- Interface GE11 is connected to PC 2. Interface GE11 is an untagged member of VLAN 4 and 52 with a PVID of 52.
- Interface GE12 is connected to my router. Interface GE12 is an untagged member of VLAN 4, 51 and 52 with a PVID of 4.
Cisco SG200-26 802.1Q Configuration
With this configuration, PC 1 and PC 2 can access the Internet but not each other. To add another device in the same VLAN as PC 1 or PC 2, configure the switch interface as general, make it an untagged member of VLAN 4 and an untagged member of either VLAN 51 or 52 and set the interface PVID to either VLAN 51 or 52.

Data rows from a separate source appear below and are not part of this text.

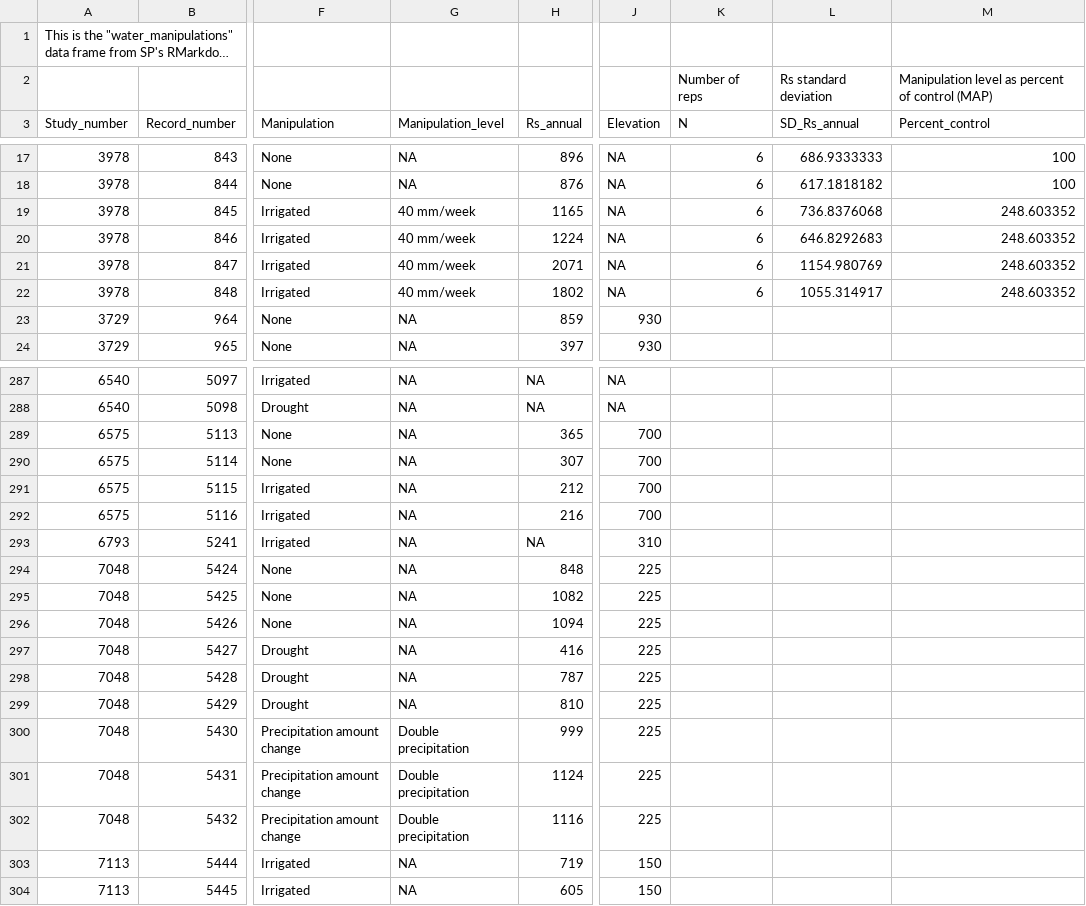
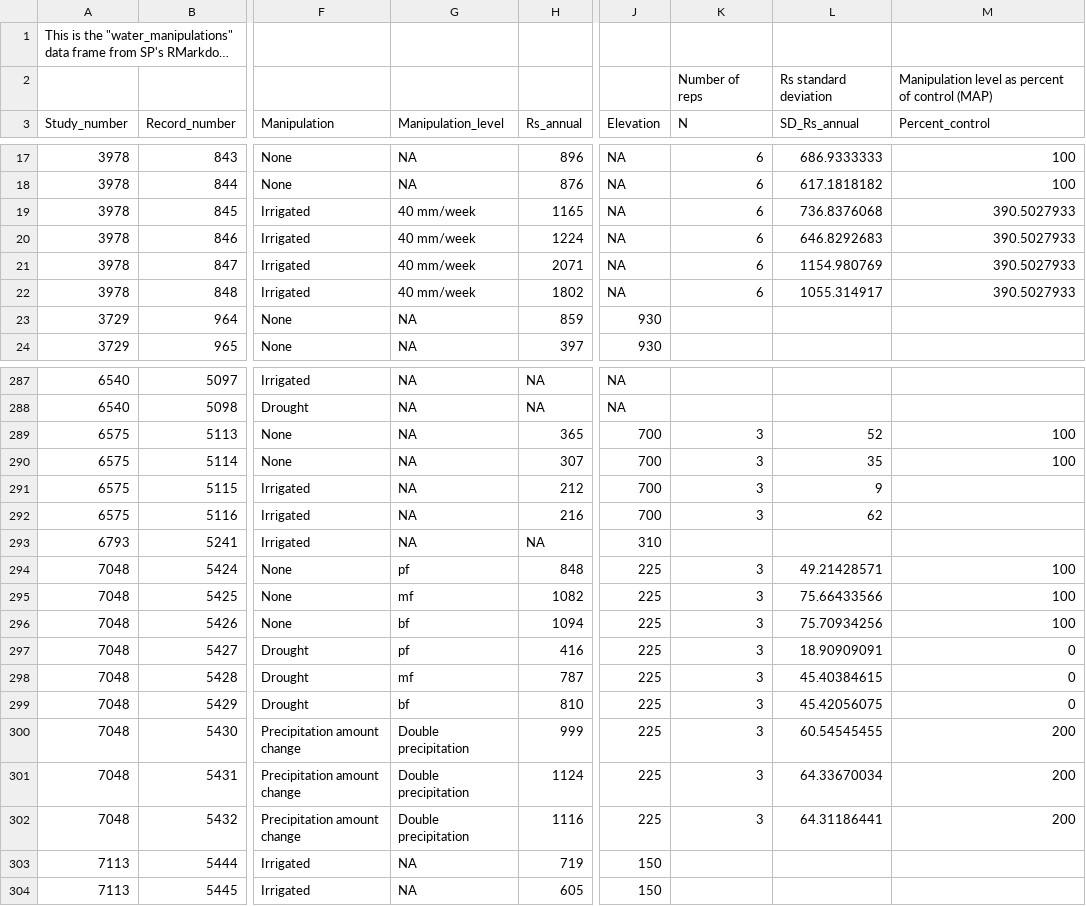
Before and after one commit to COMPASS-DOE/rs-synthesis, a CSV file: rs/Variance and N - Water manipulations.csv, drawn as a sheet; only a part is shown, gaps mark what is left out; long unchanged cells end in …; the diff names each change by its address in the sheet, - before the commit and + after, or states it on an @@ line.

Commit message:
Examples worked through with Shoshi

```diff
--- a/rs/Variance and N - Water manipulations.csv
+++ b/rs/Variance and N - Water manipulations.csv
-M19:M22 (Percent_control): 248.603352
+M19:M22 (Percent_control): 390.5027933
-K289:K292 (N): (empty)
+K289:K292 (N): 3
-L289 (SD_Rs_annual): (empty)
+L289 (SD_Rs_annual): 52
-M289:M290 (Percent_control): (empty)
+M289:M290 (Percent_control): 100
-L290 (SD_Rs_annual): (empty)
+L290 (SD_Rs_annual): 35
-L291 (SD_Rs_annual): (empty)
+L291 (SD_Rs_annual): 9
-L292 (SD_Rs_annual): (empty)
+L292 (SD_Rs_annual): 62
-G294 (Manipulation_level): NA
+G294 (Manipulation_level): pf
-K294:K302 (N): (empty)
+K294:K302 (N): 3
-L294 (SD_Rs_annual): (empty)
+L294 (SD_Rs_annual): 49.21428571
-M294:M296 (Percent_control): (empty)
+M294:M296 (Percent_control): 100
-G295 (Manipulation_level): NA
+G295 (Manipulation_level): mf
-L295 (SD_Rs_annual): (empty)
+L295 (SD_Rs_annual): 75.66433566
-G296 (Manipulation_level): NA
+G296 (Manipulation_level): bf
-L296 (SD_Rs_annual): (empty)
+L296 (SD_Rs_annual): 75.70934256
-G297 (Manipulation_level): NA
+G297 (Manipulation_level): pf
-L297 (SD_Rs_annual): (empty)
+L297 (SD_Rs_annual): 18.90909091
-M297:M299 (Percent_control): (empty)
+M297:M299 (Percent_control): 0
-G298 (Manipulation_level): NA
+G298 (Manipulation_level): mf
-L298 (SD_Rs_annual): (empty)
+L298 (SD_Rs_annual): 45.40384615
-G299 (Manipulation_level): NA
+G299 (Manipulation_level): bf
-L299 (SD_Rs_annual): (empty)
+L299 (SD_Rs_annual): 45.42056075
-L300 (SD_Rs_annual): (empty)
+L300 (SD_Rs_annual): 60.54545455
-M300:M302 (Percent_control): (empty)
+M300:M302 (Percent_control): 200
-L301 (SD_Rs_annual): (empty)
+L301 (SD_Rs_annual): 64.33670034
-L302 (SD_Rs_annual): (empty)
+L302 (SD_Rs_annual): 64.31186441
```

While this example was done on a Cisco SG200-26, the Cisco SG200-08 and SG200-08P use similar configurations.
In all the examples, all end devices are in the same IP address range (subnet) and the router doesn’t support VLANs. It is also interesting to note in Examples 2-4 using 802.1Q VLANs, we don’t actually use tagging, since we set all ports to be untagged members of the various VLANs.

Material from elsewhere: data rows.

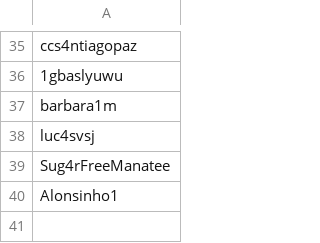
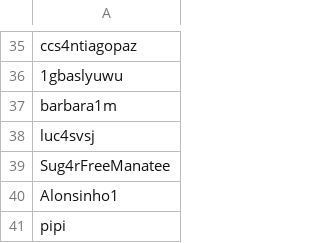
Before and after one commit to pablo-6728/TwitterTerminalClone, a CSV file: usuarios.csv, drawn as a sheet; only a part is shown, gaps mark what is left out; the diff names each change by its address in the sheet, - before the commit and + after, or states it on an @@ line.

Commit message:
Crear usuarios

```diff
--- a/usuarios.csv
+++ b/usuarios.csv
+row 41: pipi
```
Also changed, not shown: 2 other files.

If you look closely at the VLAN assignments in the port-based and 802.1Q examples, you can see that the router/Internet port is a member of all VLANs for both port-based and 802.1Q. The difference is the PC ports are members of only one VLAN in a port-based config, whereas PC ports are members of the Internet VLAN and their native VLAN in an 802.1Q config.
These examples are limited to segmenting a wired network using VLANs only on ports of a smart / managed switch. In a future article, I’ll cover how to use 802.1Q VLANs using ports on both a router and switch, as well as how to use 802.1Q VLANs to segment a wireless network.
Below is a table of switches I’ve used or reviewed that lists whether they support port-based and/or 802.1Q VLANs.
As you can see, only a few switches support port-based VLANs, yet all of them support 802.1Q VLANs. This is likely due to the fact that port-based VLANs aren’t standardized, thus there is limited interoperability between devices and limited functionality with port-based VLANs.
On the other hand, 802.1Q is a standard technology that is supported by most VLAN-capable switches. The bottom line, as shown in these examples, is you can use port-based or 802.1Q VLANs to segment any small network.